This means I can make a few jackets yet, or if anyone wants to buy the fabric by the metre, they can drop me a line and I can give you details.

If you’ve been toying with the idea of getting a jacket made in the original fabric - NOW is your possible last chance!

All Saints boots on eBay

Just to show the All Saints Layer Boots can still be found on eBay, a pair is currently up for sale.

The seller knows what he has, so the Buy It Now asking price is a full £250!
Ouch!!!

All Saints Layer Boots
I am selling my second pair of these boots.

Worn by Matt Smith in Doctor Who.
Good condition, see pictures.
Comes with original box.

Monday, 24 February 2014

Matt Smith’s costume tests

Some photos have been doing the rounds on the net, and I’ve avoided reprinting them here, but the latest was posted by Karen Gillian herself, so I’m kinda thinking they aren’t being seen as too confidential.

Most of the photos relate to a costume test day held to finalise Matt Smith’s costume as the Eleventh Doctor.

The first shot shows Matt wearing a cream coloured long coat.

From what I understand this is a costume Ray Holman was developing for the Eleventh Doctor to wear.
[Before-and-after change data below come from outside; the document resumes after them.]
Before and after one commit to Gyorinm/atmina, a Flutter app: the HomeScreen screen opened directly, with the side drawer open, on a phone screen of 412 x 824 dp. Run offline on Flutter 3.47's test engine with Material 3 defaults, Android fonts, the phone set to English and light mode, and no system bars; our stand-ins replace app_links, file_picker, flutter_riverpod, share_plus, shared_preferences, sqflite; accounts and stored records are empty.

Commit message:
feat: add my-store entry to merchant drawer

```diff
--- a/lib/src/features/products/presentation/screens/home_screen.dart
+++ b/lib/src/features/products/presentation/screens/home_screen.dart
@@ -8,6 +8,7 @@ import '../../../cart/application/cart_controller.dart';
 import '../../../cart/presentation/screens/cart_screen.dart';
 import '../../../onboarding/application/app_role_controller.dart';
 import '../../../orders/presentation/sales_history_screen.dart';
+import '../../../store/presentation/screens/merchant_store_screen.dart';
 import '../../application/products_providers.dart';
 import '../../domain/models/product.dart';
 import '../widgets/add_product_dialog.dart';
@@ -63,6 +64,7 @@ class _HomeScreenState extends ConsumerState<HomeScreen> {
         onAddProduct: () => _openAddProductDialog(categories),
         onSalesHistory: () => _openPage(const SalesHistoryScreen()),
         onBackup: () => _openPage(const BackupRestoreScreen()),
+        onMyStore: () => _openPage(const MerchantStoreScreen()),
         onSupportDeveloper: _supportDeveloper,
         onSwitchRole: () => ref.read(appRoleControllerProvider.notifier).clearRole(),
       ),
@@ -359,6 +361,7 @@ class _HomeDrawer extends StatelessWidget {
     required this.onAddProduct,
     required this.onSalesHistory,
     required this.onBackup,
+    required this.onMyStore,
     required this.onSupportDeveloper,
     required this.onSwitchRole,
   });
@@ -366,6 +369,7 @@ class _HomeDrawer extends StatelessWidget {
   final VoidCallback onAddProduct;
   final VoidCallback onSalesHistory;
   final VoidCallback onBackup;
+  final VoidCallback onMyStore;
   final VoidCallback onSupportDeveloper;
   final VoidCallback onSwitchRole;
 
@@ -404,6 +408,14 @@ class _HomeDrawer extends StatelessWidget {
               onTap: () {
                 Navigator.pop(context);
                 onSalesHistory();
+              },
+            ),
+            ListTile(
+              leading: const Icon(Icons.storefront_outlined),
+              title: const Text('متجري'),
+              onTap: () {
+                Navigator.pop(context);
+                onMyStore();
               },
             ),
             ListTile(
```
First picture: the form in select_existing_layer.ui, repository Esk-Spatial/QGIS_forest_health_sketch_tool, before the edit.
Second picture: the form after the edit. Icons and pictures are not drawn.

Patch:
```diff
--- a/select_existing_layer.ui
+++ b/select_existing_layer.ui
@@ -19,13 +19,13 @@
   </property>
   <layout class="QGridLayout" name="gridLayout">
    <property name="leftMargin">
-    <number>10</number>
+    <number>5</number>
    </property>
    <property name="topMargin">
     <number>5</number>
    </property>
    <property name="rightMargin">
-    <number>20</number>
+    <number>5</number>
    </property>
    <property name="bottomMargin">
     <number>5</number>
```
For whatever reason it was shelved.

Ray can be seen in the mirror taking the photo.

Next Matt is seen in a short sleeved white t-shirt, under a black high-cut waistcoat, worn with black jeans and a leather belt.

It’s hard to tell, but Matt may or may not be the All Saints boots which were his specific choice.

Next Matt adds a simple three-quarter length black coat.

Matt then changes outfit, adding a large dark grey coat, with a grey tie and shirt and the black waistcoat.

It’s amusing to remember that costume designer Ray Holman also choose the Belstaff coat for Sherlock, and this look isn’t so far removed from that.

The next look is all a bit piratey, with a red and white striped t-shirt under another waistcoat.

This waistcoat doesn’t have the extended points at the bottom.

The jacket over the top has brass military style buttons.

Matt looks less impressed with combining the striped t-shirt with an overcoat.
Next Matt changes the the striped t-shirt for a checked shirt.

The discarded t-shirt can be seen hanging on the rail behind him.

The jacket and waistcoat look to be the same - don’t be distracted by the very different lighting between this and the previous shot.

Matt then switches the brass-buttoned jacket for a leather one.


Finally Matt tries on a Paul Smith shirt, with braces and a bow tie -
The Doctor is in the building!


The last photo, which Karen Gillian posted on Twitter, is the very first time Matt and Karen were taken together in full and final costume.

Matt’s jacket is the Harris Tweed seen in Time Of Angels and if you look closely he is wearing a blue bow tie with the burgundy shirt (as above), a colour combination never seen in series five.